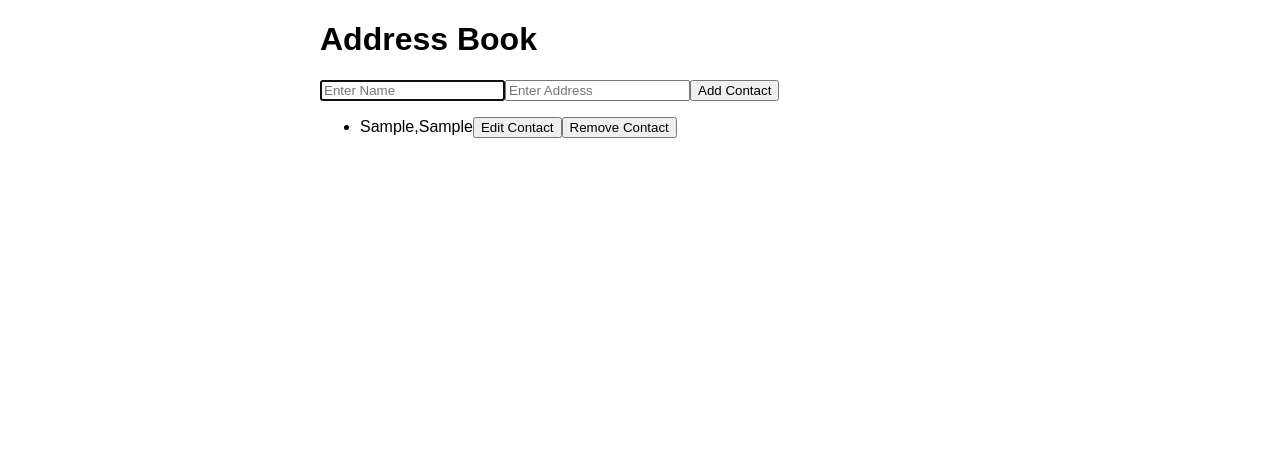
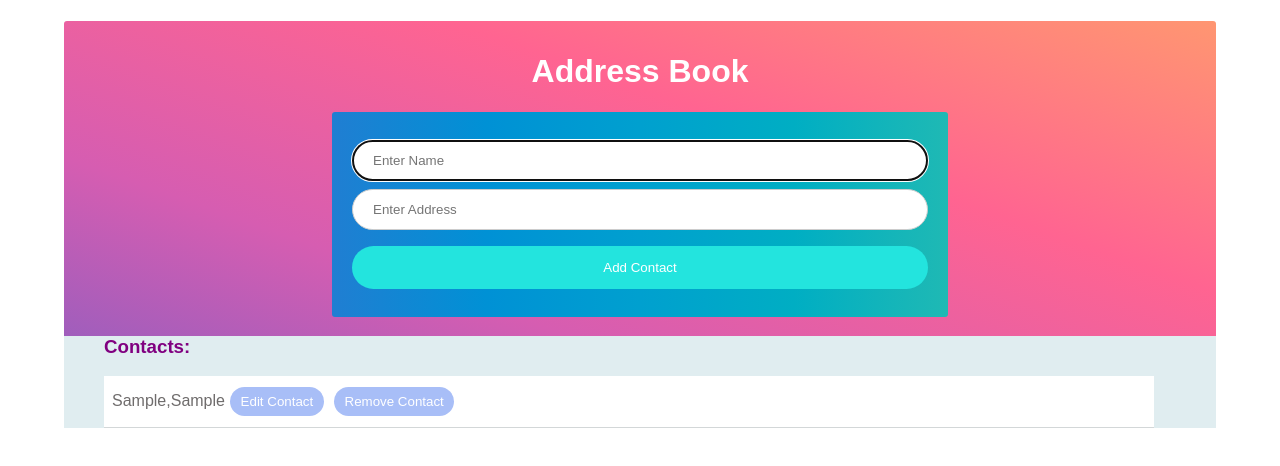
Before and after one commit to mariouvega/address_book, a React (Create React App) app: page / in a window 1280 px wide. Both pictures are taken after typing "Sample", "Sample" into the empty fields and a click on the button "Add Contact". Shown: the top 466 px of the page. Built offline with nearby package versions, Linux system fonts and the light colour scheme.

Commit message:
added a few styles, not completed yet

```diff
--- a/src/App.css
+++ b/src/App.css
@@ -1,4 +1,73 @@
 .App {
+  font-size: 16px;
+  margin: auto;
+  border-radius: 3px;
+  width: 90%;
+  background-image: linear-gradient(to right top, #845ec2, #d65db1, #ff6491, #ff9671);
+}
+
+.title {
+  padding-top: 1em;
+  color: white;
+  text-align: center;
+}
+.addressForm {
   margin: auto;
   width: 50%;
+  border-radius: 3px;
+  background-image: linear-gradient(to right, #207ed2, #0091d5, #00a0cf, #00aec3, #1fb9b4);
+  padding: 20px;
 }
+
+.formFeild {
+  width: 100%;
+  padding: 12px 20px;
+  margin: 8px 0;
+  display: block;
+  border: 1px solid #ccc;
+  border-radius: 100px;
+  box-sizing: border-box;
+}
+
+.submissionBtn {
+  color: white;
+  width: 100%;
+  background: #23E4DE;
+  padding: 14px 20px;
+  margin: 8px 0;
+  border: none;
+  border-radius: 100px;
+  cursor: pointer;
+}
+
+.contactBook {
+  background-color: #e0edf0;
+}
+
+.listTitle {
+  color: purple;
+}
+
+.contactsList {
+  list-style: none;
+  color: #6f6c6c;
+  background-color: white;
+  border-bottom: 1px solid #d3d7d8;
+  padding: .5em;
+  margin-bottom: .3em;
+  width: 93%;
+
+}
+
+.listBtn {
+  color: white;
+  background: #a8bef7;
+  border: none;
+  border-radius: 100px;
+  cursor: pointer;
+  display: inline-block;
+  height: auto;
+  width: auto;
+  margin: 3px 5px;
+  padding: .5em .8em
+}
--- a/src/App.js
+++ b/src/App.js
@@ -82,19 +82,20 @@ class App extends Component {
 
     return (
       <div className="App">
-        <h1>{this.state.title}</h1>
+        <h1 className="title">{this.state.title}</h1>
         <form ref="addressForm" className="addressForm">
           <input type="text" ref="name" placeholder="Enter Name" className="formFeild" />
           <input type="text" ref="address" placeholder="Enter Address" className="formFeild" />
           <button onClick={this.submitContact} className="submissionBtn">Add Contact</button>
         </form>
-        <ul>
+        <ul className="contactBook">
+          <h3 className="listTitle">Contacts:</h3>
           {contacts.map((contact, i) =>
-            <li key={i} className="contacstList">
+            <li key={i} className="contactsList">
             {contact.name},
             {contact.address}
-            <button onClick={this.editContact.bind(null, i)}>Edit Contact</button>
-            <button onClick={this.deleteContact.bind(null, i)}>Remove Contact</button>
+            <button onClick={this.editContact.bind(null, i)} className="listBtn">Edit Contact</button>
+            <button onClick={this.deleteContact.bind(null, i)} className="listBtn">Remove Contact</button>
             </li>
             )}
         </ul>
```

☆ ☆ ☆ ☆ ☆ ☆ ☆

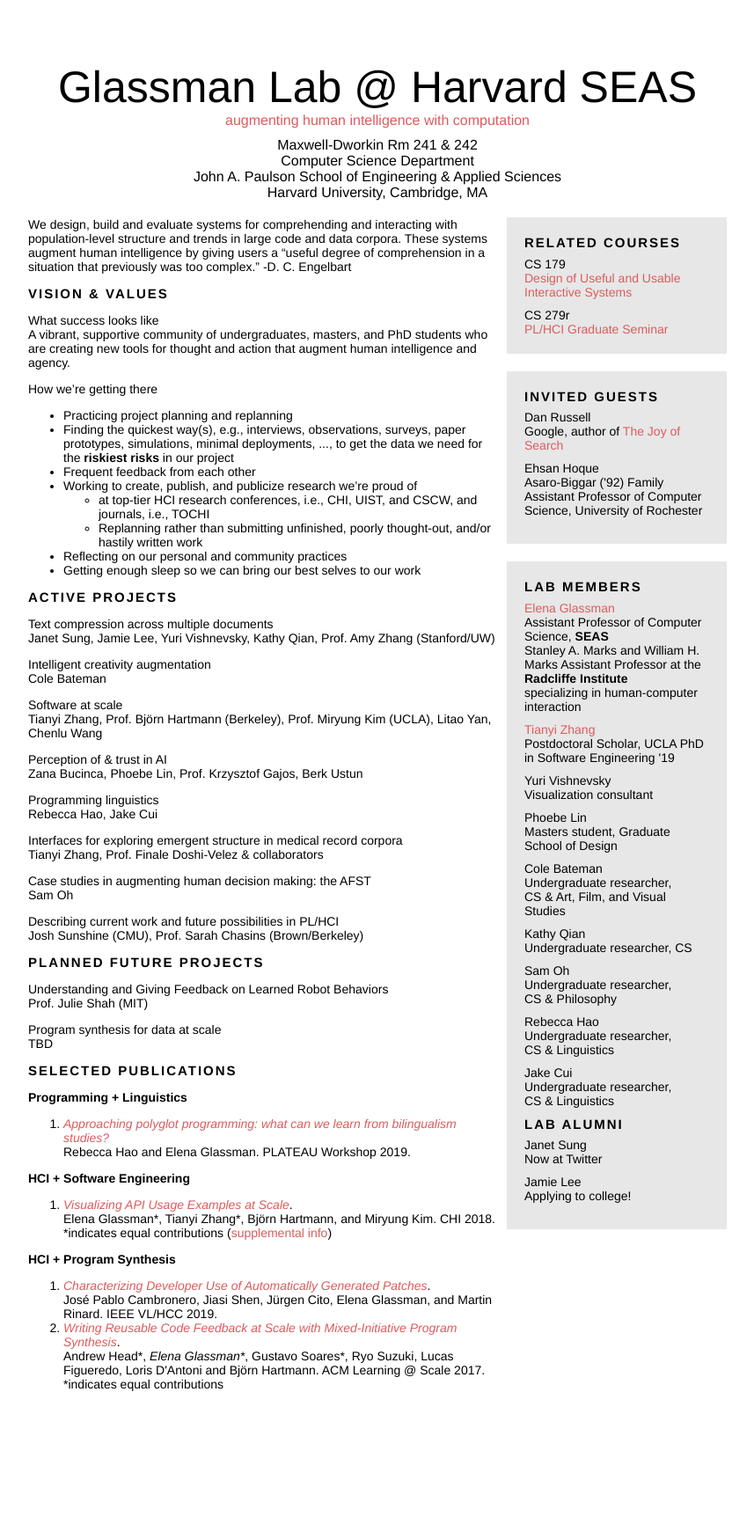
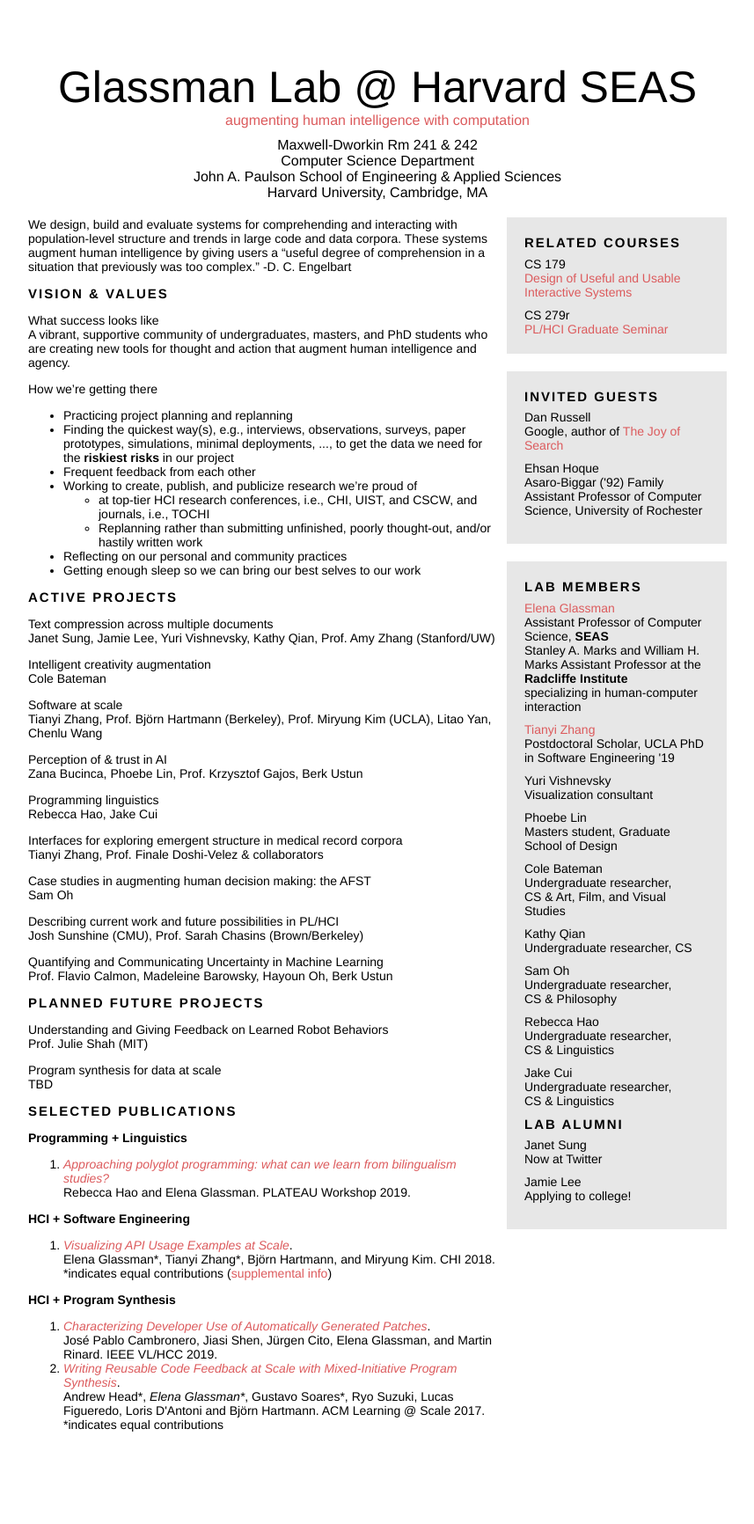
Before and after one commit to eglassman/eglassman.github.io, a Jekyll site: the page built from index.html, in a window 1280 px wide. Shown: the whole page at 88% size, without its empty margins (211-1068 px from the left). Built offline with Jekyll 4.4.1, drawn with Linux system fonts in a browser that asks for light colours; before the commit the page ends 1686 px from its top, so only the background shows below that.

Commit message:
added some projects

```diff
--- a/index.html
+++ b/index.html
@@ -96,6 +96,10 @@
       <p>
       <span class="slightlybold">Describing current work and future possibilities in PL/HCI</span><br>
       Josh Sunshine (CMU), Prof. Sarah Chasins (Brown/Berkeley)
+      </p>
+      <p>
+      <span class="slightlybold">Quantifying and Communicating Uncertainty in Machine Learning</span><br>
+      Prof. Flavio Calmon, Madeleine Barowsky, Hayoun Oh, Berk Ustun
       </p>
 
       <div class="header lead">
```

☆ ☆ ☆ ☆ ☆ ☆ ☆

Filter the records, keeping only lines that contain "onClick", and show those lines.

           <button onClick={this.submitContact} className="submissionBtn">Add Contact</button>
-            <button onClick={this.editContact.bind(null, i)}>Edit Contact</button>
-            <button onClick={this.deleteContact.bind(null, i)}>Remove Contact</button>
+            <button onClick={this.editContact.bind(null, i)} className="listBtn">Edit Contact</button>
+            <button onClick={this.deleteContact.bind(null, i)} className="listBtn">Remove Contact</button>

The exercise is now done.